Owning investment property is an exciting and scary prospect. The success or failure of an investment will depend on the effectiveness of property management. There are many books on this subject but here are five golden rules that I discovered after personally managing 75 rental units at one time.
Rule#1- Organization is a virtue
I love Adobe PDF writer! This program allows me to use my scanner and create an electronic copy in my computer. I scanned all my bills and any important documents in this format. Since I owned property in two states, this allowed me access to a “virtual” file cabinet with my laptop. I can quickly send eviction or late notices from wherever my location. One example was during an eviction the lawyer processing the case needed copies of the lease, the late notices and breakdown of expenses owed to me. Since I scanned every document and use QuickBooks to organize my accounting, I was able to quickly send a package to my Lawyer and he was able to file with no delay. We filed with the court and I was able to gain a judgment against the tenant. But more importantly, I got possession of my property in an expeditious manner. You can purchase Adobe PDF at http://www.adobe.com or download free simple Adobe writer called CutePDF.
Rule#2- Treat every tenant like they have a law degree
I assume that all my tenants know as much about property law as an attorney would know. As a result, all notices are in writing and on the standard forms provided by the non-profit organization the California Association of Realtors. There is an excellent program provided by the California Association of Realtors called WINForms (www.winforms.com). This program has all the property and lease forms provided by the association. This includes lease agreements, lead disclosure, check-in, and even a rental application. If you are a Realtor, the program is included as part of your annual dues. Otherwise the program is only available to attorneys or real estate licensees for a hefty annual price of $499.00. Lastly, any verbal discussions that may have some legal consequences are written down and sent to the tenant. If the subject is too small for a written letter, I then enter a log in my ACT contact program with a date and time stamp of the event.
Rule#3- Take the time to become informed on rental laws
If you follow Rule#2, then it is critical you become knowledgeable on the current rental laws. An example was a recent change to month-to-month termination notification. California law requires the Landlord to give a tenant 60 days notice of termination of month-to-month lease, regardless of the 30 day notice agreed upon in the original lease. Fortunately for the tenant, they still can give the Landlord 30 days notice. This major change became effective the beginning of this year. Sources to keep up to date with rental laws are apartment associations and the web site of the Department of Real Estate or like kind governing board.
Rule#4- Include automatic rental increases
This rule I learned the hard way. I noticed that it was a difficult process to increase rent on my tenants. The tenants didn’t like the increases and depending on the timing of the notice or size they may get upset and leave to find another place to rent.

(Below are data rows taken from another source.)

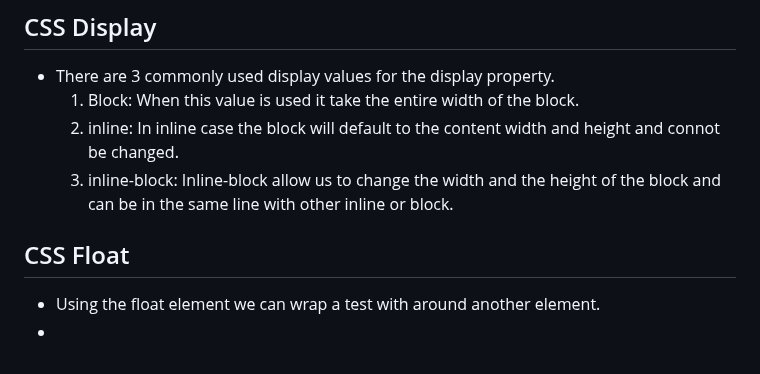
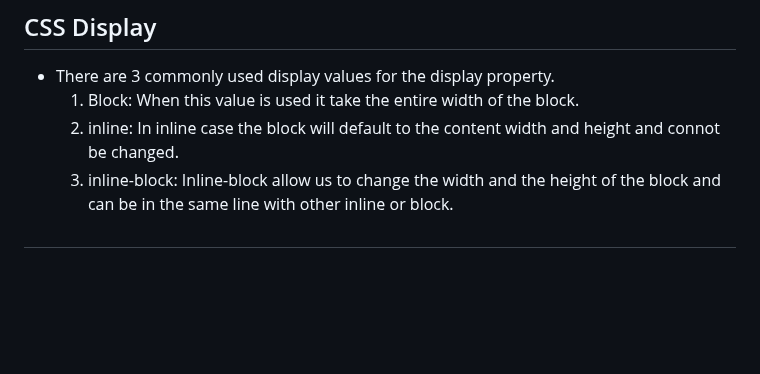
Before and after one commit to 7budi/Web_Development-Notes, a Markdown page: CSS.md, the part around the change. GitHub-like rendering; blank space fills up the shorter version.

Commit message:
New note

```diff
--- a/CSS.md
+++ b/CSS.md
@@ -68,6 +68,4 @@
 	1. Block: When this value is used it take the entire width of the block.
 	2. inline: In inline case the block will default to the content width and height and connot be changed.
 	3. inline-block: Inline-block allow us to change the width and the height of the block and can be in the same line with other inline or block.
-## CSS Float
-- Using the float element we can wrap a test with around another element.
--
+##
```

So the effort to increase rent a few dollars would potentially cost me thousands of dollars to update and advertise a vacant unit. What I discovered is that you can include an automatic increase in rent at the beginning of the tenancy. This way the tenant is aware of the increase and can budget accordingly. You as a Landlord still have to provide 30 day written notice of the increase, but at least the tenant is expecting the notice.
Rule#5- Be fair and direct
After dealing with 75 rental units a pattern started to appear regarding payment of rent. Some tenants were excellent and would pay before or on the first of the month. Others would wait for the last hour of the final day before a late charge could be added. And the remaining tenants would always be late and pay the late fee every month. Unforeseen events in a tenant’s life would happen and I would get that call or letter asking for extra time to pay the rent. My response would be a respectful inquiry regarding when payment would be rendered and to remind the tenant that a late fee would be added as described in the lease agreement. I also informed the tenant that unless payment is sent to my office by the 12th, then a 3 day pay rent or quit notice would be served. Honestly if a tenant in late three consecutive months, I would serve a lease termination notice. I never try to sympathize with the tenant about my need to pay the mortgage and all the bills, because most tenants don’t care. They see me as a rich Landlord that has endless pockets of wealth… HA! Of course there are other rules, but that will have to come another day. I enjoy sharing my experiences so if you have a question or story you want to share send me an email at Anthony@InvestBig.com.